Our message to the Senate – Be bold. Don’t miss the opportunity. Don’t be afraid to make health spending fall significantly below the rate of overall economic growth.
Outside the confines of Beacon Hill, a consensus is emerging among the employers and citizens who actually pay the medical bills that total health spending must fall as much as two percentage points below economic growth if the Massachusetts economy is to survive.
The consensus among groups as diverse as AIM, the largest employer association in Massachusetts; the Greater Boston Interfaith Organization (GBIO), a community-based health care consumer group, and several respected academics is that a chronically inefficient health care industry is diverting resources from the 87 percent of the economy unconnected to health care.
Dr. Donald Berwick, the former president of the Institute for Healthcare Improvement and the former administrator of the federal Centers for Medicare and Medicaid Services, maintained in an article published today that one-third of all health-care spending is wasted. The waste includes “overtreatment that helps no patient at all (like treating viral infections with antibiotics), errors and injuries from unsafe care, failures in coordination (such as sending people home from hospitals without supports), needless administrative complexity, failures of price competition, and fraud.
“Alarms are sounding. Massachusetts hospitals and other providers are warning that too stringent a target will harm care — and harm the state’s economy when unemployment is already high,” Dr. Berwick writes in an Op-Ed in The Boston Globe.
“Undoubtedly, this transition will be wrenching. But no healthy industry can maintain jobs that depend on continuing services that add no value. Health care costs are hurting the economy now, because they keep employers and consumers from spending on other priorities.”
Dr. Berwick notes that the ambitious health cost control proposals from AIM, GBIO and the House of Representatives “are on the right track.”
“Health care can and should begin to return money to other uses, starting now,” he said.

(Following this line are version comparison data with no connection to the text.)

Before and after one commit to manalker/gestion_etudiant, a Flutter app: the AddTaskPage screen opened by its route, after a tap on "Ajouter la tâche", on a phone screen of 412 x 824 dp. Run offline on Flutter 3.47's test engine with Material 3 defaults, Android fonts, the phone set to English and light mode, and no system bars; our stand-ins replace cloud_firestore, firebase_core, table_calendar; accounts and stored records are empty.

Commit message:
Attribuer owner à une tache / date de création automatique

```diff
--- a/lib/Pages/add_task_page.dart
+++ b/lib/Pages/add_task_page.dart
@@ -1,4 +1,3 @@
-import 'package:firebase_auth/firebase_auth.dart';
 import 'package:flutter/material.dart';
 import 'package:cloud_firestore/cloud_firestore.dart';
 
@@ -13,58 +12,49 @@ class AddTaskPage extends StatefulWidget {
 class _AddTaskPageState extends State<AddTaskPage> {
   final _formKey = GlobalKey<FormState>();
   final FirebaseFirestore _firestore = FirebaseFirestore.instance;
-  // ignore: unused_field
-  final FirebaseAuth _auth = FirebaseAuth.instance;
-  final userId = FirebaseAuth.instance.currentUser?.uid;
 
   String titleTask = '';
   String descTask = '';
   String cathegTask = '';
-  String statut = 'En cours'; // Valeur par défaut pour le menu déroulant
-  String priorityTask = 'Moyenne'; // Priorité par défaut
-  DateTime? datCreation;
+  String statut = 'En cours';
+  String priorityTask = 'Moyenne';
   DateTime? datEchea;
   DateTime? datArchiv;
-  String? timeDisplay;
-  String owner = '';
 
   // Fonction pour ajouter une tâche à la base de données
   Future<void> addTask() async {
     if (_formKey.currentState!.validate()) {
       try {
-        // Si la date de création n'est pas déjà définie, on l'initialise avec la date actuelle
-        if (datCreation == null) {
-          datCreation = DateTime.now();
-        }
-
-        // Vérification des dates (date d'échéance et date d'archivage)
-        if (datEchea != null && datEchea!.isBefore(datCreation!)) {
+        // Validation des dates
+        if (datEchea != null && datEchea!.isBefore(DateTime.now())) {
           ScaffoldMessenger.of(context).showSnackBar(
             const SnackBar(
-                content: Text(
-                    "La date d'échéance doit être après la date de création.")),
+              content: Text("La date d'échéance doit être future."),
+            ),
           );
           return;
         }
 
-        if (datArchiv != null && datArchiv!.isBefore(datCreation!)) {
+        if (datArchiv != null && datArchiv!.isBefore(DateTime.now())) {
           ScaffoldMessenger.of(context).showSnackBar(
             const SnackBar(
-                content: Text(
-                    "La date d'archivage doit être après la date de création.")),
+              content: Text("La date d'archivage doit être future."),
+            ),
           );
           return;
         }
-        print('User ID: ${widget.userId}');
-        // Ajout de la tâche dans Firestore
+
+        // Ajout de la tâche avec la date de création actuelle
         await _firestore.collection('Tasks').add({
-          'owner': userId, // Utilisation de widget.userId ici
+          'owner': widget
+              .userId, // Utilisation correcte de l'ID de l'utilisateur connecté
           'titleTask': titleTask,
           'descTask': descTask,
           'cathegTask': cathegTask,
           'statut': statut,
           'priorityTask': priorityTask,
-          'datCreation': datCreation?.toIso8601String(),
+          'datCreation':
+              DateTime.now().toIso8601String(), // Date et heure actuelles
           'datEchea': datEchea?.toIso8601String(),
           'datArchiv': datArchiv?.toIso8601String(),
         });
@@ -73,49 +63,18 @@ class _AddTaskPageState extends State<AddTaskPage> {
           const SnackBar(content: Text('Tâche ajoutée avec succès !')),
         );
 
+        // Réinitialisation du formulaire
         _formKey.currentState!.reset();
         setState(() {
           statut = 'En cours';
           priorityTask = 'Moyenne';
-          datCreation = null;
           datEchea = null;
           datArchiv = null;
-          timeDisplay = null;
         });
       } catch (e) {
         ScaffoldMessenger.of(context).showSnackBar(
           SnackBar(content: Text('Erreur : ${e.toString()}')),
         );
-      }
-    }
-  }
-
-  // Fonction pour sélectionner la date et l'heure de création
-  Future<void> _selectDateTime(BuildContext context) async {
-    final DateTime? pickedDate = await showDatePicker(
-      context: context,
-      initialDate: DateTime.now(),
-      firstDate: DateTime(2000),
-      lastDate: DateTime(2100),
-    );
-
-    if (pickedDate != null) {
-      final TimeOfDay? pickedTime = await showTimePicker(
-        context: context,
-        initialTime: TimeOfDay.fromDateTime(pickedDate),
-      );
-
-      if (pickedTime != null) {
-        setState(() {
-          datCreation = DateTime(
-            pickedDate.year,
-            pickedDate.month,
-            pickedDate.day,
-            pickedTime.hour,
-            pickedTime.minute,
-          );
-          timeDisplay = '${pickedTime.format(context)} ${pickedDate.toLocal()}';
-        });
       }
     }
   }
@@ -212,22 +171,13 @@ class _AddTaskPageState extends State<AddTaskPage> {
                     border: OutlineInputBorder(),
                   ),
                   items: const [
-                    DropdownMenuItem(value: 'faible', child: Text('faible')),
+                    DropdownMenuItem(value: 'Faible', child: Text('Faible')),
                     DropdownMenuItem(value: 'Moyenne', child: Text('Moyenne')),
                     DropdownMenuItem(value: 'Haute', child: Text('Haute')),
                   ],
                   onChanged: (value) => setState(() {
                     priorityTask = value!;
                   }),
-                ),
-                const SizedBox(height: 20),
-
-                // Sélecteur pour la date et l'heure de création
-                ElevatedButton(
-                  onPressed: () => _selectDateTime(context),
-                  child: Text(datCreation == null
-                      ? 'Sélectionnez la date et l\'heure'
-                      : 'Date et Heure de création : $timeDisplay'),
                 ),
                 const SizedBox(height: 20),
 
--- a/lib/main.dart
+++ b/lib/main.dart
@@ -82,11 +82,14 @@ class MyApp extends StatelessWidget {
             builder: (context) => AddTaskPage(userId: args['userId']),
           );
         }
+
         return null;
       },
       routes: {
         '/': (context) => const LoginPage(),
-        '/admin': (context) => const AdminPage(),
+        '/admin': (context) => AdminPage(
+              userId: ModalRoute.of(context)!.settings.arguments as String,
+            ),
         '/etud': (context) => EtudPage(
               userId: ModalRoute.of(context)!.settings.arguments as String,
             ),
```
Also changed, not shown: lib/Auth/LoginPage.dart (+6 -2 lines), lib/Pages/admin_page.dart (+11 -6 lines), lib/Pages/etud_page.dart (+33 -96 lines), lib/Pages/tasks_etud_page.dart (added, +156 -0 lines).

The Senate will debate a health cost bill that would establish less ambitious objectives, setting set a limit of 0.5 percent above economic growth until 2016, and then equal to it thereafter. House leaders have proposed limiting the growth of health care costs to the growth rate of the economy starting now, and then to 0.5 percentage points lower than the overall economic growth rate starting in 2016.
Dr. Berwick’s public comments come three days after Attorney General Martha Coakley, told the AIM Annual Meeting that her office remains committed to addressing a health care market rife with price disparities that have little to do with medical outcomes.
“And while I know there is a lot of discussion about payment and delivery system reform - at the same time, I believe that we must also address the market dysfunction that my office has highlighted in our reports,” Coakley said Friday.
MIT economist Jonathan Gruber found in a study released on April 26 that lowering the annual growth of health insurance premiums to 2 percent in Massachusetts would increase the take-home pay of every Bay State worker by $9,200 over the next eight years. Gruber said it is far from certain that slowing the growth of health care costs will produce widespread layoffs in the health care system.
Kristen Lepore, Vice President of Government Affairs at AIM, agrees with Berwick that soaring health care premiums are burdening the rest of the Massachusetts economy. Far from causing catastrophic layoffs, Lepore said, limiting the growth of health spending will create a system that delivers health care efficiently and returns money that can be used for business expansion, education, roads, bridges and putting more money into the pockets of consumers.
“We have every confidence that Massachusetts can maintain a world-class health care system that people can actually afford,” Lepore said.
AIM hopes the growing consensus around meaningful cost control will resemble the broad coalition that assembled when the commonwealth passed what remains the only state-level health care reform law in 2006 in an effort to expand access to medical care and bring everyone into the health insurance system. The 2006 reform gained support from business groups, including AIM, as well as hospitals, doctors, unions and consumer groups.